▸ **What the exercise asks**: All of the records must be given again exactly.

Version difference data
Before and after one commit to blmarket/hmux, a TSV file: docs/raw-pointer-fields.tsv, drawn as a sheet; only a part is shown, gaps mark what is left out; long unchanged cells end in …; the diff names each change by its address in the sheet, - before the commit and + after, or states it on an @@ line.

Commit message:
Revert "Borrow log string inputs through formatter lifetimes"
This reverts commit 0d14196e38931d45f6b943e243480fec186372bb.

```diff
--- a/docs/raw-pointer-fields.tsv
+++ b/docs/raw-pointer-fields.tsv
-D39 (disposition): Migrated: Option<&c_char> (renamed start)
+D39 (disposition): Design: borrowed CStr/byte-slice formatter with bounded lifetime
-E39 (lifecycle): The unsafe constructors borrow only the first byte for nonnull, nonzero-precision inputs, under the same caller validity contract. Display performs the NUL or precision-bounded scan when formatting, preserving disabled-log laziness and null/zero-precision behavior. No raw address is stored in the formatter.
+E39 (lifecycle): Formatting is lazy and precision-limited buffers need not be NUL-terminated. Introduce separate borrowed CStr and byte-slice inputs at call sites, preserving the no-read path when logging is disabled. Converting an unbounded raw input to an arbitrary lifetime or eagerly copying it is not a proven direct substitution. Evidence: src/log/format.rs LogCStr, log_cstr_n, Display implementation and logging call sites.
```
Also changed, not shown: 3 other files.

▸ **Solved problem**:
Before and after one commit to blmarket/hmux, a TSV file: docs/raw-pointer-fields.tsv, drawn as a sheet; only a part is shown, gaps mark what is left out; long unchanged cells end in …; the diff names each change by its address in the sheet, - before the commit and + after, or states it on an @@ line.

Commit message:
Revert "Borrow log string inputs through formatter lifetimes"
This reverts commit 0d14196e38931d45f6b943e243480fec186372bb.

```diff
--- a/docs/raw-pointer-fields.tsv
+++ b/docs/raw-pointer-fields.tsv
-D39 (disposition): Migrated: Option<&c_char> (renamed start)
+D39 (disposition): Design: borrowed CStr/byte-slice formatter with bounded lifetime
-E39 (lifecycle): The unsafe constructors borrow only the first byte for nonnull, nonzero-precision inputs, under the same caller validity contract. Display performs the NUL or precision-bounded scan when formatting, preserving disabled-log laziness and null/zero-precision behavior. No raw address is stored in the formatter.
+E39 (lifecycle): Formatting is lazy and precision-limited buffers need not be NUL-terminated. Introduce separate borrowed CStr and byte-slice inputs at call sites, preserving the no-read path when logging is disabled. Converting an unbounded raw input to an arbitrary lifetime or eagerly copying it is not a proven direct substitution. Evidence: src/log/format.rs LogCStr, log_cstr_n, Display implementation and logging call sites.
```
Also changed, not shown: 3 other files.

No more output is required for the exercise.